#### Records provided:
━━━━━━
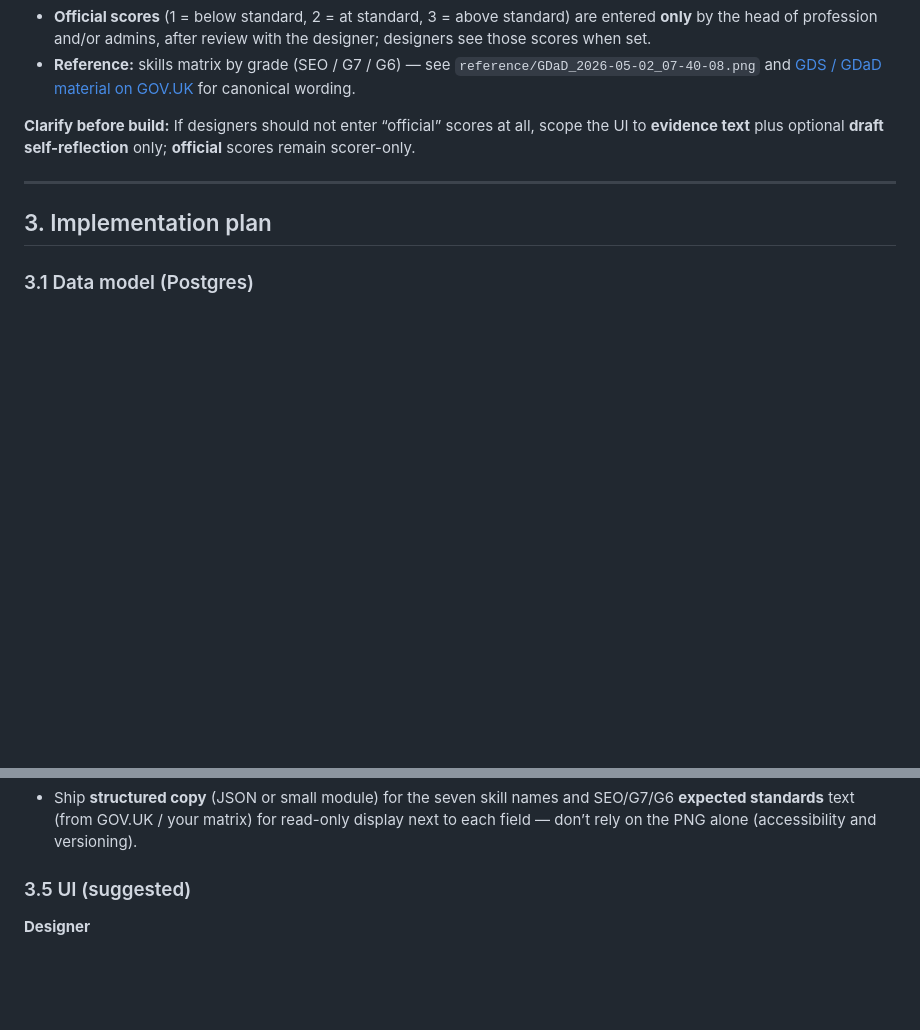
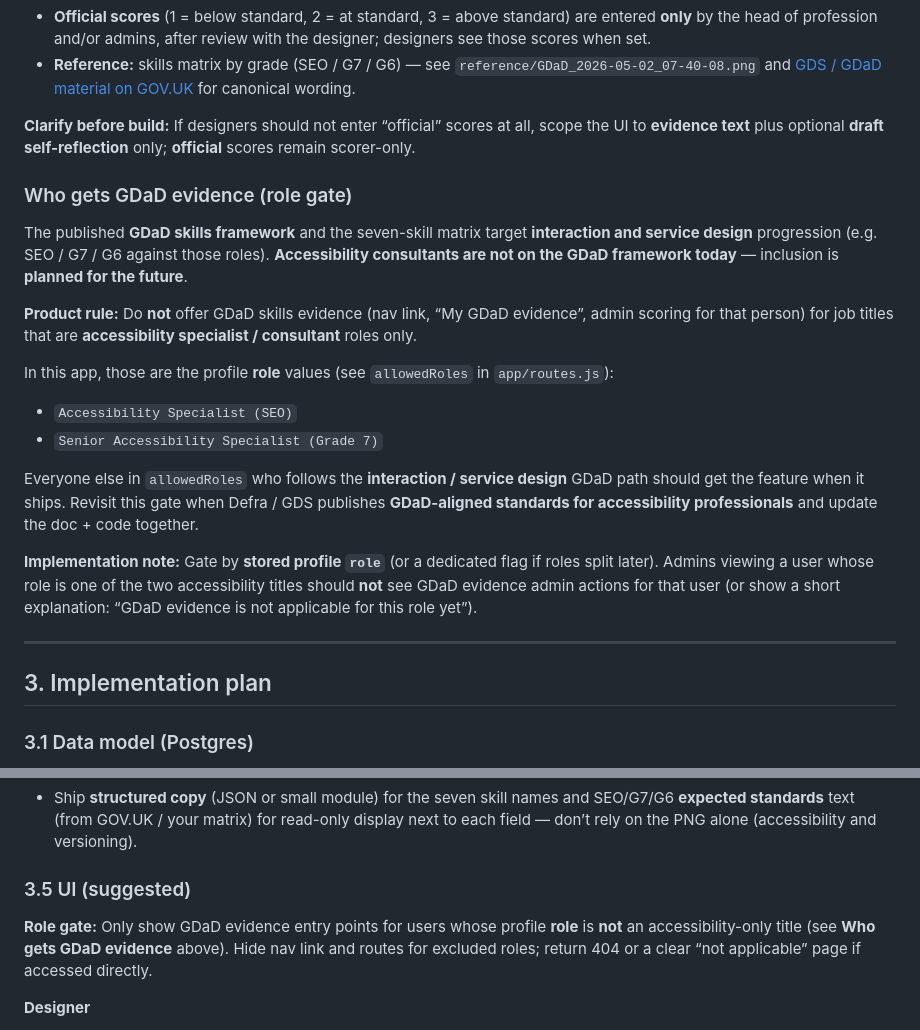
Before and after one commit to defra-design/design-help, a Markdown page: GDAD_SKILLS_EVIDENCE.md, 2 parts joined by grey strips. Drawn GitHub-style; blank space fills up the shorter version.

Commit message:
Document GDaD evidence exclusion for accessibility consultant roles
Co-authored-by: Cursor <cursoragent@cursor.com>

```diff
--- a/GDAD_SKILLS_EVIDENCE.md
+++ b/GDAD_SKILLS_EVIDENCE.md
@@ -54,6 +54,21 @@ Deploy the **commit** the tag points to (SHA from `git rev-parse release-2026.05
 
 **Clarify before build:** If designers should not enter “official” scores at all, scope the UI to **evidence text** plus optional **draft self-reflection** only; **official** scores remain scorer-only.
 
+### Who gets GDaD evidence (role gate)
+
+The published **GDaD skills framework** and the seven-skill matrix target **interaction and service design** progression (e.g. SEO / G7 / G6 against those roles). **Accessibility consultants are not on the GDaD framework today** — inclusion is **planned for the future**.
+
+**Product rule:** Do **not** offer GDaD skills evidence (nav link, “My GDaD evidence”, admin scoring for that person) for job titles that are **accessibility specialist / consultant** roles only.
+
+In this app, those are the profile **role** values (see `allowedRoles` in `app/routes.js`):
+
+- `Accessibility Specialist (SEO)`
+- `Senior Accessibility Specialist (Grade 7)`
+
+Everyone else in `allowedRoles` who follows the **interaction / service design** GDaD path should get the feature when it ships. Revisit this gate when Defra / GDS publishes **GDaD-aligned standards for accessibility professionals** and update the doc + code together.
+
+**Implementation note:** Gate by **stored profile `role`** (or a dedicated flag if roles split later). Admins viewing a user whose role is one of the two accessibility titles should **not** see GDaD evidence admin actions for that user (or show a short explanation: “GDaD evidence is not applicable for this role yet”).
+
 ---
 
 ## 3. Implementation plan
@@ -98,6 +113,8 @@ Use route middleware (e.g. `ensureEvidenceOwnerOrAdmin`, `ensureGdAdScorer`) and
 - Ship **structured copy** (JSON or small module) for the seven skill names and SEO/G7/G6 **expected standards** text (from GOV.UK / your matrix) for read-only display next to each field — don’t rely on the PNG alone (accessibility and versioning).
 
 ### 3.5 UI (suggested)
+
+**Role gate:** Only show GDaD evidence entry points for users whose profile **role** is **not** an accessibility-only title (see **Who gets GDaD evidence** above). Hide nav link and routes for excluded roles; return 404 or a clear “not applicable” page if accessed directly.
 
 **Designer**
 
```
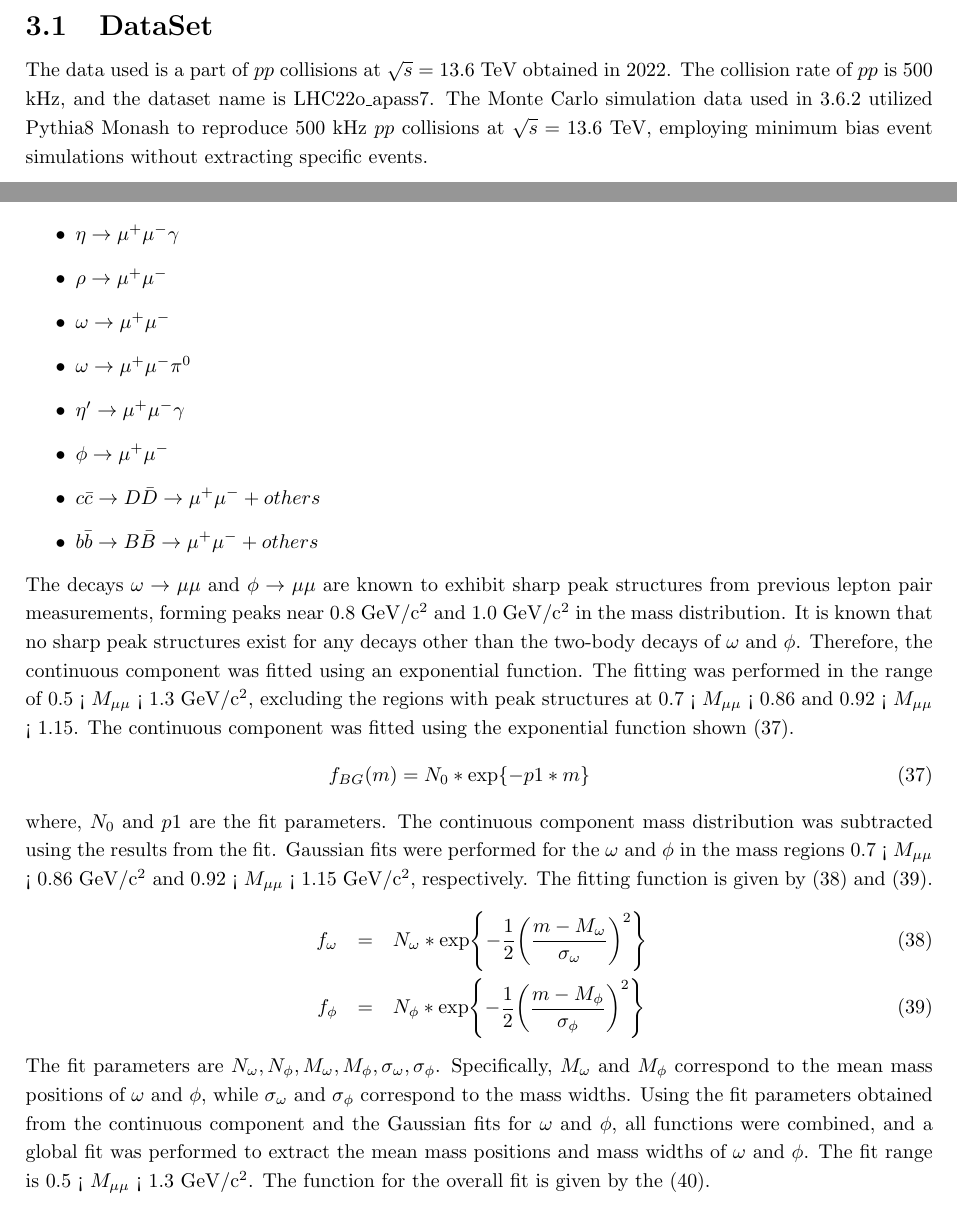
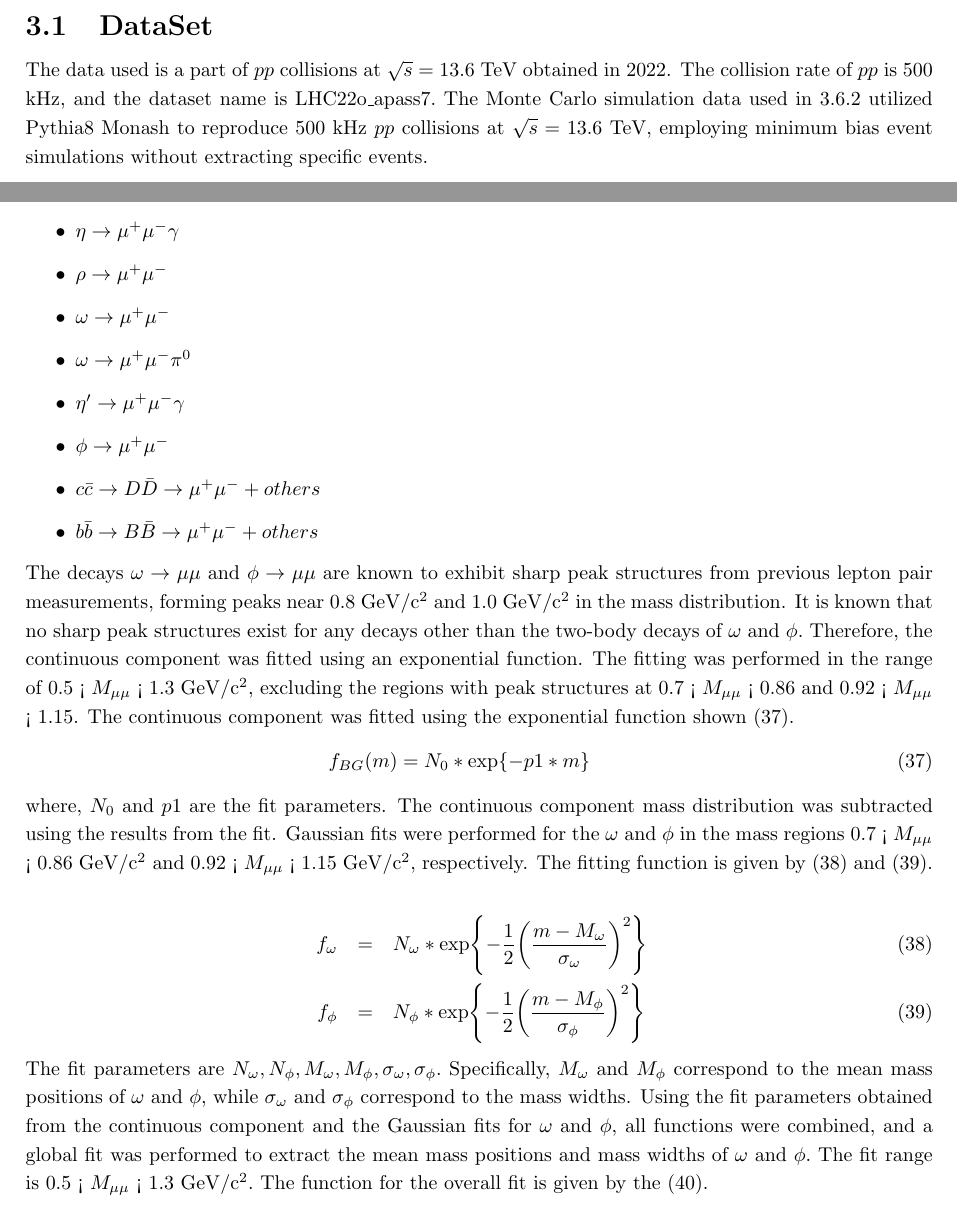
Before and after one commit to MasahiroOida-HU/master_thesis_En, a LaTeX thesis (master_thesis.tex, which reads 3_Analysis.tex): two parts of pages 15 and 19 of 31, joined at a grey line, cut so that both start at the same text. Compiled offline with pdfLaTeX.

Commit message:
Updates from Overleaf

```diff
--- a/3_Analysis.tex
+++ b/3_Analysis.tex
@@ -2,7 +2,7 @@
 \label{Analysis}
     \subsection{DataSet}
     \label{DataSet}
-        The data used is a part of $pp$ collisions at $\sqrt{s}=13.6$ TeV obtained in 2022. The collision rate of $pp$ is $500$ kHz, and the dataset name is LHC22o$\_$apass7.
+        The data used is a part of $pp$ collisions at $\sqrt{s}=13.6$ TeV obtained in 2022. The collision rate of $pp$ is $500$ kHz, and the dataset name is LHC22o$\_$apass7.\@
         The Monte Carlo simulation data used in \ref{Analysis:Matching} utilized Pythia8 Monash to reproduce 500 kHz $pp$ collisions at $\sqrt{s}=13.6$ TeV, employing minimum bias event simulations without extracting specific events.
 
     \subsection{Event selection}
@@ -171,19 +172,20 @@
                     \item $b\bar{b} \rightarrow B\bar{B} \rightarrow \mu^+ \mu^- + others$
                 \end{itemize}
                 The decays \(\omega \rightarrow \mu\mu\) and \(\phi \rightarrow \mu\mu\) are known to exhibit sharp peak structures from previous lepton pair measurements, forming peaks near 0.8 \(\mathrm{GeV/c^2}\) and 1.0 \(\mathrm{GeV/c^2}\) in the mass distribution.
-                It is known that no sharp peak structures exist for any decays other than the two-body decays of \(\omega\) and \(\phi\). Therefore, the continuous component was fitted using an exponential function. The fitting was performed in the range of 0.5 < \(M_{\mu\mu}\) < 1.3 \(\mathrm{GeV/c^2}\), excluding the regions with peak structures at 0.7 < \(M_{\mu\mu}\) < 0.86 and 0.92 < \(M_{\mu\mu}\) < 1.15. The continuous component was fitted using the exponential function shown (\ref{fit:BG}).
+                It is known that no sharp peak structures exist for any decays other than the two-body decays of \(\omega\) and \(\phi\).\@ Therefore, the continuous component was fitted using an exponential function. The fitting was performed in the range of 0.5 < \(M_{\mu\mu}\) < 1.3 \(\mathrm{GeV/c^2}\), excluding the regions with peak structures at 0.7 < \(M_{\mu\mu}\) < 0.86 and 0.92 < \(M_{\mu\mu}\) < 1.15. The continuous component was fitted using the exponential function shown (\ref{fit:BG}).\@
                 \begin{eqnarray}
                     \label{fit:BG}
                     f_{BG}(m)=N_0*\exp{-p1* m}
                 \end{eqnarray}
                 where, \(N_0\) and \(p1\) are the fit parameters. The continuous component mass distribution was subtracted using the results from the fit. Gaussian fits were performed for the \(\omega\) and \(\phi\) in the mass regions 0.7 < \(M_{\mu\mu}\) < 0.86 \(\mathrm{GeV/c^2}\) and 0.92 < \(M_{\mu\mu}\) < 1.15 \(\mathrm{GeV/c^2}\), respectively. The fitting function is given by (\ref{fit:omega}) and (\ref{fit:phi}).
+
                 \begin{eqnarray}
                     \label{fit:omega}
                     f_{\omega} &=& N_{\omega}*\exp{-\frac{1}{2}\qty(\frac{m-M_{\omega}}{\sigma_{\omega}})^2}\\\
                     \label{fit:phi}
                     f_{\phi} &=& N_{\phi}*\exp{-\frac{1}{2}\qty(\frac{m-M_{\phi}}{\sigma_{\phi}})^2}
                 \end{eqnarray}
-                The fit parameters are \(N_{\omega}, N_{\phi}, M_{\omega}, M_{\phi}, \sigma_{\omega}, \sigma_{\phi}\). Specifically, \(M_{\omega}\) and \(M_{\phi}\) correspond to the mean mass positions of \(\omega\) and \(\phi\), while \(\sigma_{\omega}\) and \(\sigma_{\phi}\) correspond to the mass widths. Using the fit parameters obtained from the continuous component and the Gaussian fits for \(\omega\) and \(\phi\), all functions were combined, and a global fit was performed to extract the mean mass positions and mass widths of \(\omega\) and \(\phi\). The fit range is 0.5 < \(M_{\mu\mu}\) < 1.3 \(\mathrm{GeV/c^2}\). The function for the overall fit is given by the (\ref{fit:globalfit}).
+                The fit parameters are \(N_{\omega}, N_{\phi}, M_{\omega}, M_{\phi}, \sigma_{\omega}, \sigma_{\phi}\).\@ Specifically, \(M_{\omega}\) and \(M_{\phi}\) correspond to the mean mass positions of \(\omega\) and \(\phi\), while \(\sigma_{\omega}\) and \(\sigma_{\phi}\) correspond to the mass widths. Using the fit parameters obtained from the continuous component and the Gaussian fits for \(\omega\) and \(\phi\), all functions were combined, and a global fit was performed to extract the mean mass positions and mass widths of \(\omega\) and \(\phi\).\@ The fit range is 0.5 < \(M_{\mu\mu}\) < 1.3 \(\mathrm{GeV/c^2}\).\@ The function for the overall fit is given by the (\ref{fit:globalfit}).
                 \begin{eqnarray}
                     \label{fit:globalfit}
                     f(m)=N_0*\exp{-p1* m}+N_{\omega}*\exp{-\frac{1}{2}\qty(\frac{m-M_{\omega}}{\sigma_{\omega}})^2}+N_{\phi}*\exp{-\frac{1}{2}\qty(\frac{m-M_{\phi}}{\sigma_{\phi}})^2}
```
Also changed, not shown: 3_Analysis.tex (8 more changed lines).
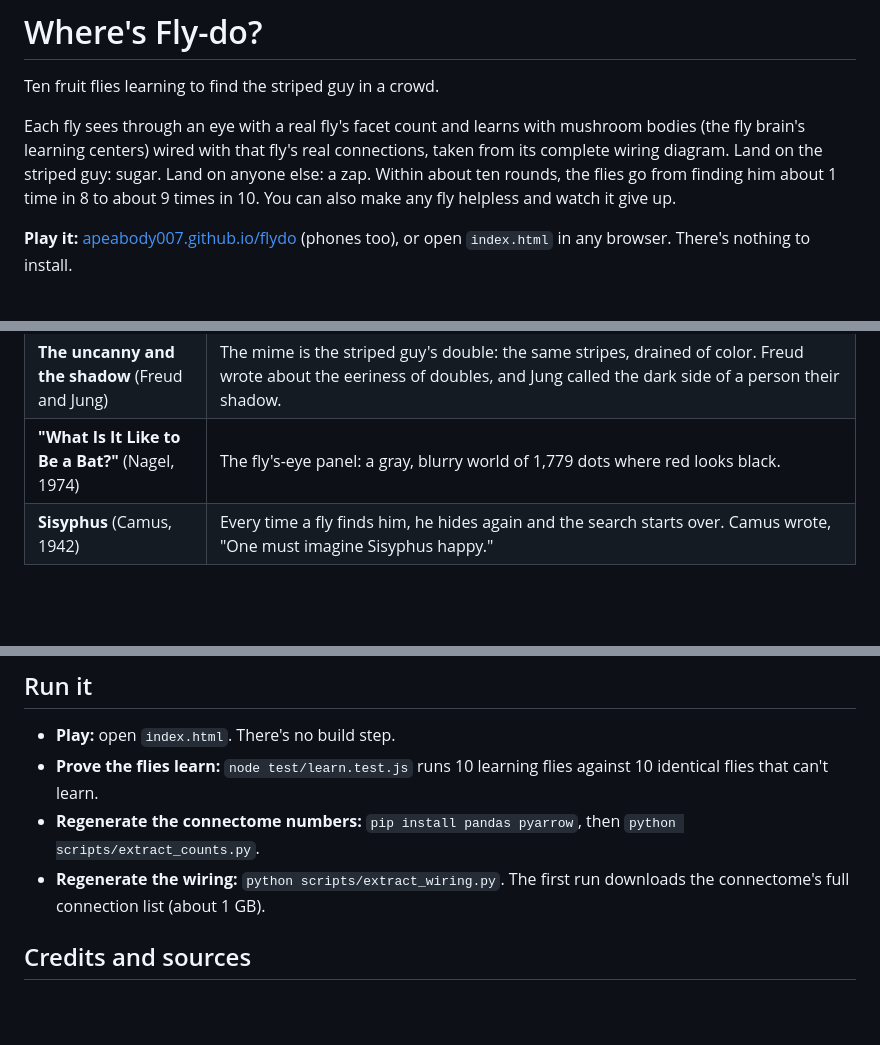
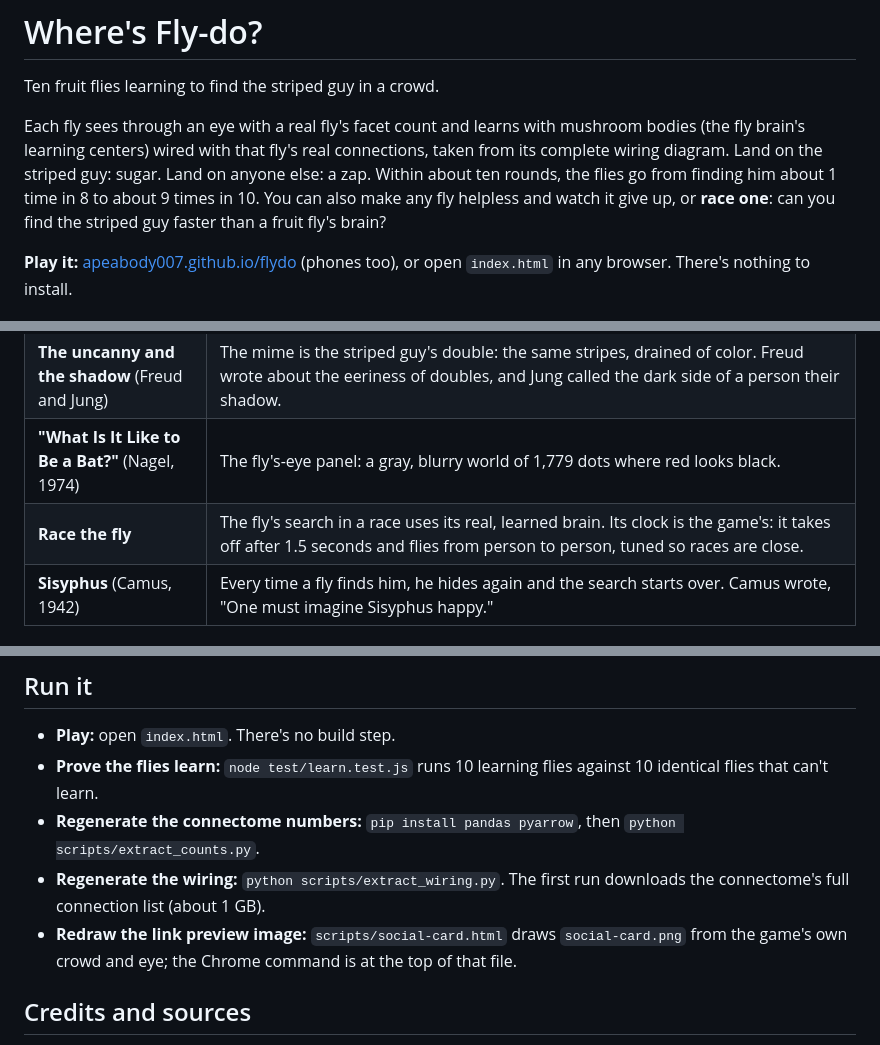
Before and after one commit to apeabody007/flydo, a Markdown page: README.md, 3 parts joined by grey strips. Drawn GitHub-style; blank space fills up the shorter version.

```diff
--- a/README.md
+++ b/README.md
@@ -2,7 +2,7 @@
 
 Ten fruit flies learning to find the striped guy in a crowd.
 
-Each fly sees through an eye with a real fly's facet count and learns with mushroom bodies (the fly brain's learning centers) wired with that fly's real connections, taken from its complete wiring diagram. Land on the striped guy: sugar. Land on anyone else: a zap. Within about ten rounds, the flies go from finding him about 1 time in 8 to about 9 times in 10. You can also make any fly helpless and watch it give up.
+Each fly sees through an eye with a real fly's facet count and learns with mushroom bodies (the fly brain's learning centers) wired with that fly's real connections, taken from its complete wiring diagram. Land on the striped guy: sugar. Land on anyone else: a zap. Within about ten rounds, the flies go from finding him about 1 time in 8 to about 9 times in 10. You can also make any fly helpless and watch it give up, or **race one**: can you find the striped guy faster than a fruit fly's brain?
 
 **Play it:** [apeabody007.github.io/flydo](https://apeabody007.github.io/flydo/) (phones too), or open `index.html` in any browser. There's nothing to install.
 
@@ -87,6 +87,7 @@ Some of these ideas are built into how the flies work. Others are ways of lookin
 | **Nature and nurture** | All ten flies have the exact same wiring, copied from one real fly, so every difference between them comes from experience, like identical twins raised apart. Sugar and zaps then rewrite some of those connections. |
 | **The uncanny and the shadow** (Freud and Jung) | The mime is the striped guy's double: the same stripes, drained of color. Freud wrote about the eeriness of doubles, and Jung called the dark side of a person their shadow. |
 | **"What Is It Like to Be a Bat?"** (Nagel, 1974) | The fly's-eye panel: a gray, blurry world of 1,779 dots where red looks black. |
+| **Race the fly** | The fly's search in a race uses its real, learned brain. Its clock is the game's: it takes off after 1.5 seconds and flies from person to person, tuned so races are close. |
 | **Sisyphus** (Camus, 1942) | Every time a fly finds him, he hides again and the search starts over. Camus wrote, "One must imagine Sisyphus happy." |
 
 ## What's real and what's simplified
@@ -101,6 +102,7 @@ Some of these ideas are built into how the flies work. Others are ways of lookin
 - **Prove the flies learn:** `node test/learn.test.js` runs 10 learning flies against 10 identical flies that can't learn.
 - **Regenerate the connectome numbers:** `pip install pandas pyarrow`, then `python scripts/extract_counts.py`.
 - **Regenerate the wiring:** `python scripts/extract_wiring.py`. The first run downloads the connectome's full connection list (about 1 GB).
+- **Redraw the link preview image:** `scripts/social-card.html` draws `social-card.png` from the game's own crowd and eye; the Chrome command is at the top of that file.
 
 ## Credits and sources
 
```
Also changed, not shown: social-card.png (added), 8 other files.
━━━━━━
Supply the count of lines in the entries that include "sqrt", and no other text.

#### Output below:
3